new delhi: While a Pune hospital claimed to have recorded the country's first case of vertical transmission of COVID-19 from mother to child, gynecologists and fertility experts in Delhi seem to rule out the possibility of transmission within the womb. However, they say in cases where both the mother and her child are positive, the child is most likely to have caught the infection after birth.
Dr Kanwal Gujral, Obstetrics and Gynecology, senior consultant at Sir Ganga Ram Hospital said that she has not witnessed any case of vertical transmission of COVID-19 in the womb. "We have delivered COVID-19 cases, but the babies were not positive. Before the delivery, we test the mother in the last trimester," she told Millennium Post.
Ruling out the possibility of vertical transmission Dr Gujral said, "It is presumed that the baby got infected post-delivery. At this point, we cannot say that the transmission can occur. We need lots of data to prove anything, just like in HIV, when numerous cases have proved vertical transmission," she added.

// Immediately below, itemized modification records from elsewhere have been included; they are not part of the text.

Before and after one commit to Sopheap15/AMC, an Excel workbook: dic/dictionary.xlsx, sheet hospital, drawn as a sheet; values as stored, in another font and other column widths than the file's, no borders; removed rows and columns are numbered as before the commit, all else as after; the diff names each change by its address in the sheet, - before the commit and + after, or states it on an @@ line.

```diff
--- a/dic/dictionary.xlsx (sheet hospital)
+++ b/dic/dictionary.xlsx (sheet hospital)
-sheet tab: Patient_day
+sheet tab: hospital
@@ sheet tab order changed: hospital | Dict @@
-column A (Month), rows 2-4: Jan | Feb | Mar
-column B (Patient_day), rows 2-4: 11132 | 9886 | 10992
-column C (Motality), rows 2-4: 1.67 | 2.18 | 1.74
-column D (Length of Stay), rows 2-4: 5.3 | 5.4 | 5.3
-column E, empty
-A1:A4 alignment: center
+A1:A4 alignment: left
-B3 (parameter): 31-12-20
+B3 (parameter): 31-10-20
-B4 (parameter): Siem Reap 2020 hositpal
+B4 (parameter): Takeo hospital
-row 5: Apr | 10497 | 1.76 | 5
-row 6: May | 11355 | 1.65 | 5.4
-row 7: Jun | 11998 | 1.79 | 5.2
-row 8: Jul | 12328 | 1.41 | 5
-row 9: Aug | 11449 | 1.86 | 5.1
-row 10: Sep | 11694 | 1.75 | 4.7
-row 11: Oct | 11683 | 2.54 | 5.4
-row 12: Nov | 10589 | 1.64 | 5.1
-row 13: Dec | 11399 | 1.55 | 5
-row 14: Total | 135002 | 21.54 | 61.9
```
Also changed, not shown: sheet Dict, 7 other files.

Speaking about one case at RML, where one of the COVID-19 positive newborn was asymptomatic, Dr Gujral said the baby got the infection from the mother after, which has been happening in some other cases as well. Dr Parul Katiyar, Fertility Consultant at Nova IVF said, "The uterus transmission has been suspected in some cases but is yet to be proven. The data is becoming bigger and bigger, but there is nothing concrete. So, there are case reports that have come, mostly international but none of them have exactly said that there is a risk of transmission," she added.
She said that the virus as an infection attaches itself to a certain type of receptor in the placenta in the first four months and is more predominantly expressed then. Dr Gujral, meanwhile said that newborns make IgM antibodies and don't cross the placenta.
"Now, in IgG (antibodies) you can cross the placenta and can pass it onto the baby. However, the quality of the test is really important. There is a very thin line whether the baby has formed the IgG antibodies and that is what they said in the RML case," she added.
Dr Manisha Ranjan, Consultant Obstetrics and Gynecology at Motherhood Hospital, said, "In one case recently, a mother got positive and the baby was also positive. The hospital has taken the swab test of both the mother and the baby, and it came out positive. Recent studies have not ruled out vertical transmission."